(Front-end code edit data)
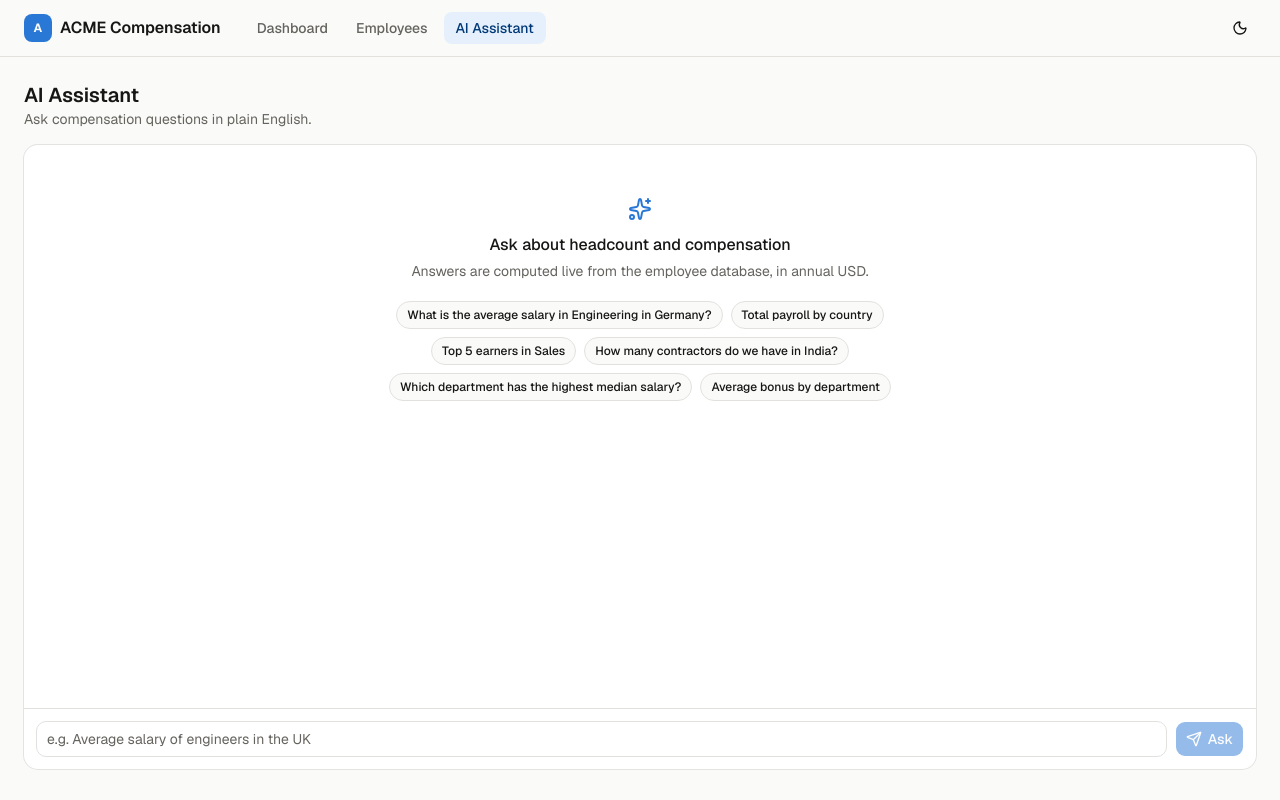
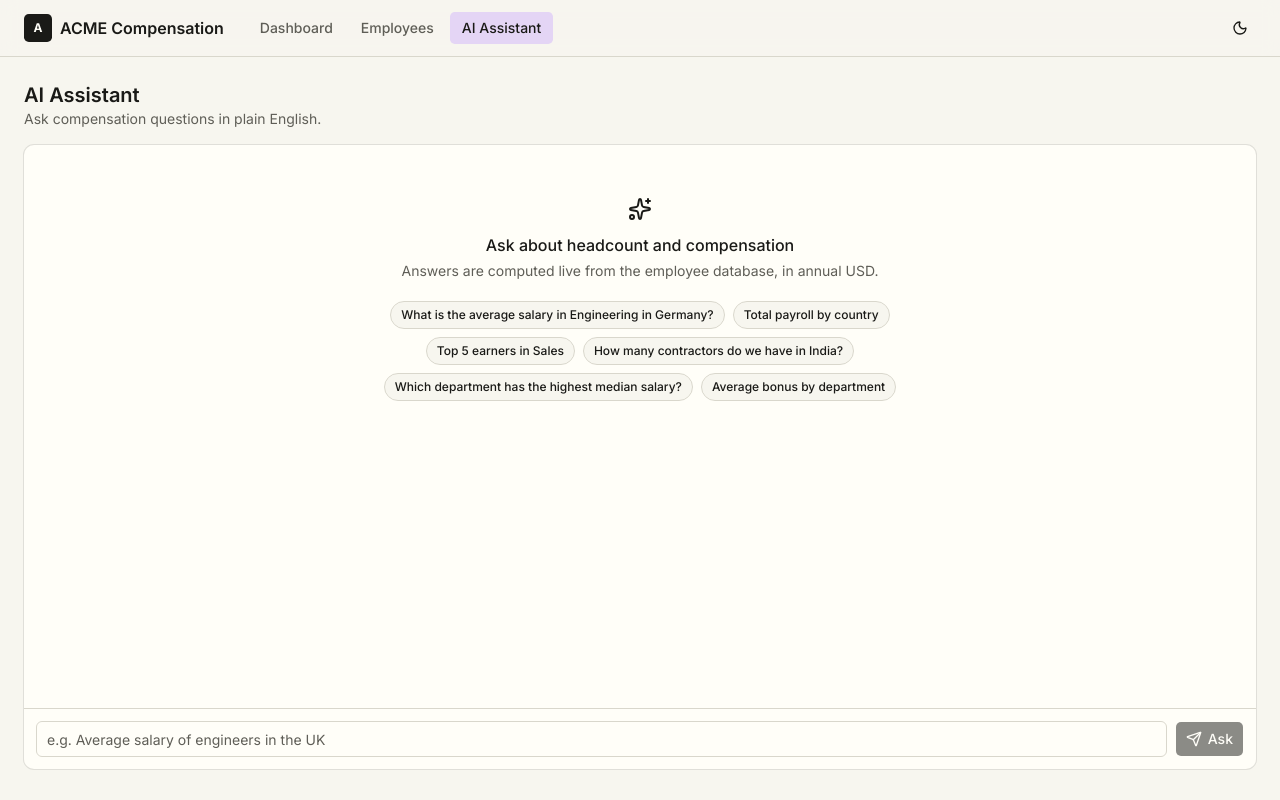
Before and after one commit to Chandan11232/acme-salary-management, a Next.js app in the folder frontend/: page /assistant in a window 1280 px wide. Built offline with nearby package versions, Linux system fonts and the light colour scheme.

Commit message:
style(ui): add editorial sheet theme tokens and Inter / Inter Tight / JetBrains Mono fonts
Warm paper background, ink type, orange accent and lilac panels exposed as
shadcn/ui tokens, plus rule, hard-shadow, eyebrow and headline utilities.

Co-Authored-By: Claude Opus 5.5 <noreply@anthropic.com>

```diff
--- a/frontend/app/globals.css
+++ b/frontend/app/globals.css
@@ -4,60 +4,72 @@
 
 @custom-variant dark (&:is(.dark *));
 
-/* shadcn/ui tokens (neutral base, blue primary) plus app-specific chart/status tokens. */
+/*
+ * Editorial "drafting sheet" theme: warm paper, ink-black type and 1.5px rules,
+ * hard offset shadows, an orange accent and lilac panels. Exposed as shadcn/ui tokens.
+ */
 :root {
-  --radius: 0.625rem;
-  --background: oklch(0.985 0.002 100);
-  --foreground: oklch(0.2 0.005 100);
-  --card: oklch(1 0 0);
-  --card-foreground: oklch(0.2 0.005 100);
-  --popover: oklch(1 0 0);
-  --popover-foreground: oklch(0.2 0.005 100);
-  --primary: #2a78d6;
-  --primary-foreground: oklch(0.99 0 0);
-  --secondary: oklch(0.96 0.003 100);
-  --secondary-foreground: oklch(0.25 0.005 100);
-  --muted: oklch(0.96 0.003 100);
-  --muted-foreground: oklch(0.5 0.008 100);
-  --accent: oklch(0.95 0.02 250);
-  --accent-foreground: oklch(0.35 0.12 255);
-  --destructive: oklch(0.577 0.245 27.325);
-  --border: oklch(0.91 0.004 100);
-  --input: oklch(0.91 0.004 100);
-  --ring: #2a78d6;
-  --success: oklch(0.52 0.12 155);
-  --chart-bar: #2a78d6;
-  --chart-track: oklch(0.94 0.003 100);
+  --radius: 0.375rem;
+  --background: #f7f6ef;
+  --foreground: #1a1a17;
+  --card: #fffef8;
+  --card-foreground: #1a1a17;
+  --popover: #fffef8;
+  --popover-foreground: #1a1a17;
+  --primary: #1a1a17;
+  --primary-foreground: #fffef8;
+  --secondary: #efede3;
+  --secondary-foreground: #1a1a17;
+  --muted: #efede3;
+  --muted-foreground: #5f5e57;
+  --accent: #e4d5f5;
+  --accent-foreground: #1a1a17;
+  --destructive: #b42318;
+  --border: #d9d7cc;
+  --input: #d9d7cc;
+  --ring: #e8613c;
+  --ink: #1a1a17;
+  --orange: #e8613c;
+  --orange-deep: #c24a28;
+  --lilac: #e4d5f5;
+  --success: #2f7d4f;
+  --chart-bar: #e8613c;
+  --chart-track: #efede3;
 }
 
 .dark {
-  --background: oklch(0.16 0.003 100);
-  --foreground: oklch(0.94 0.003 100);
-  --card: oklch(0.2 0.003 100);
-  --card-foreground: oklch(0.94 0.003 100);
-  --popover: oklch(0.22 0.003 100);
-  --popover-foreground: oklch(0.94 0.003 100);
-  --primary: #3987e5;
-  --primary-foreground: oklch(0.99 0 0);
-  --secondary: oklch(0.26 0.003 100);
-  --secondary-foreground: oklch(0.94 0.003 100);
-  --muted: oklch(0.26 0.003 100);
-  --muted-foreground: oklch(0.7 0.006 100);
-  --accent: oklch(0.3 0.05 255);
-  --accent-foreground: oklch(0.88 0.06 250);
-  --destructive: oklch(0.704 0.191 22.216);
-  --border: oklch(1 0 0 / 10%);
-  --input: oklch(1 0 0 / 15%);
-  --ring: #3987e5;
-  --success: oklch(0.75 0.13 155);
-  --chart-bar: #3987e5;
-  --chart-track: oklch(0.27 0.003 100);
+  --background: #161613;
+  --foreground: #f2f0e6;
+  --card: #1f1e1a;
+  --card-foreground: #f2f0e6;
+  --popover: #23221e;
+  --popover-foreground: #f2f0e6;
+  --primary: #f2f0e6;
+  --primary-foreground: #161613;
+  --secondary: #2a2924;
+  --secondary-foreground: #f2f0e6;
+  --muted: #2a2924;
+  --muted-foreground: #a9a79c;
+  --accent: #3a3049;
+  --accent-foreground: #f2f0e6;
+  --destructive: #f97066;
+  --border: #3a3933;
+  --input: #3a3933;
+  --ring: #e8613c;
+  --ink: #f2f0e6;
+  --orange: #e8613c;
+  --orange-deep: #f08a68;
+  --lilac: #3a3049;
+  --success: #6fcf97;
+  --chart-bar: #e8613c;
+  --chart-track: #2a2924;
 }
 
 @theme inline {
-  --font-sans: var(--font-geist-sans);
-  --font-mono: var(--font-geist-mono);
-  --font-heading: var(--font-geist-sans);
+  --font-sans: var(--font-inter);
+  --font-display: var(--font-inter-tight);
+  --font-mono: var(--font-jetbrains-mono);
+  --font-heading: var(--font-inter-tight);
   --color-background: var(--background);
   --color-foreground: var(--foreground);
   --color-card: var(--card);
@@ -76,14 +88,42 @@
   --color-border: var(--border);
   --color-input: var(--input);
   --color-ring: var(--ring);
+  --color-ink: var(--ink);
+  --color-orange: var(--orange);
+  --color-orange-deep: var(--orange-deep);
+  --color-lilac: var(--lilac);
   --color-success: var(--success);
   --color-chart-bar: var(--chart-bar);
   --color-chart-track: var(--chart-track);
-  --radius-sm: calc(var(--radius) * 0.6);
+  --radius-sm: 4px;
   --radius-md: calc(var(--radius) * 0.8);
   --radius-lg: var(--radius);
-  --radius-xl: calc(var(--radius) * 1.4);
-  --radius-2xl: calc(var(--radius) * 1.8);
+  --radius-xl: 10px;
+  --radius-2xl: 12px;
+}
+
+/* Signature pieces of the sheet look. */
+@utility rule {
+  border: 1.5px solid var(--ink);
+}
+@utility shadow-hard {
+  box-shadow: 6px 6px 0 var(--ink);
+}
+@utility shadow-hard-sm {
+  box-shadow: 4px 4px 0 var(--ink);
+}
+@utility eyebrow {
+  font-family: var(--font-jetbrains-mono), ui-monospace, monospace;
+  font-size: 11px;
+  font-weight: 600;
+  letter-spacing: 0.16em;
+  text-transform: uppercase;
+}
+@utility headline {
+  font-family: var(--font-inter-tight), var(--font-inter), system-ui, sans-serif;
+  font-weight: 800;
+  letter-spacing: -0.045em;
+  line-height: 1;
 }
 
 @layer base {
@@ -92,8 +132,13 @@
   }
   body {
     @apply bg-background text-foreground;
+    -webkit-font-smoothing: antialiased;
   }
   html {
     @apply font-sans;
   }
+  ::selection {
+    background: var(--orange);
+    color: #fffef8;
+  }
 }
--- a/frontend/app/layout.tsx
+++ b/frontend/app/layout.tsx
@@ -1,5 +1,5 @@
 import type { Metadata } from "next";
-import { Geist, Geist_Mono } from "next/font/google";
+import { Inter, Inter_Tight, JetBrains_Mono } from "next/font/google";
 
 import { ThemeProvider } from "@/components/common/theme-provider";
 import { AppShell } from "@/components/layout/app-shell";
@@ -7,8 +7,9 @@ import { Toaster } from "@/components/ui/sonner";
 
 import "./globals.css";
 
-const geistSans = Geist({ variable: "--font-geist-sans", subsets: ["latin"] });
-const geistMono = Geist_Mono({ variable: "--font-geist-mono", subsets: ["latin"] });
+const inter = Inter({ variable: "--font-inter", subsets: ["latin"] });
+const interTight = Inter_Tight({ variable: "--font-inter-tight", subsets: ["latin"], weight: ["600", "700", "800"] });
+const jetbrainsMono = JetBrains_Mono({ variable: "--font-jetbrains-mono", subsets: ["latin"], weight: ["500", "600"] });
 
 export const metadata: Metadata = {
   title: "ACME Compensation",
@@ -17,9 +18,9 @@ export const metadata: Metadata = {
 
 export default function RootLayout({ children }: LayoutProps<"/">) {
   return (
-    <html lang="en" suppressHydrationWarning className={`${geistSans.variable} ${geistMono.variable} h-full antialiased`}>
+    <html lang="en" suppressHydrationWarning className={`${inter.variable} ${interTight.variable} ${jetbrainsMono.variable} h-full antialiased`}>
       <body className="flex min-h-full flex-col">
-        <ThemeProvider>
+        <ThemeProvider defaultTheme="light">
           <AppShell>{children}</AppShell>
           <Toaster richColors position="bottom-right" />
         </ThemeProvider>
```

* **Task**
Every line from the top of the records above to the line with "Warm paper background, ink", inclusive, should be duplicated exactly, minus the pictures.

* **Final answer**
Before and after one commit to Chandan11232/acme-salary-management, a Next.js app in the folder frontend/: page /assistant in a window 1280 px wide. Built offline with nearby package versions, Linux system fonts and the light colour scheme.

Commit message:
style(ui): add editorial sheet theme tokens and Inter / Inter Tight / JetBrains Mono fonts
Warm paper background, ink type, orange accent and lilac panels exposed as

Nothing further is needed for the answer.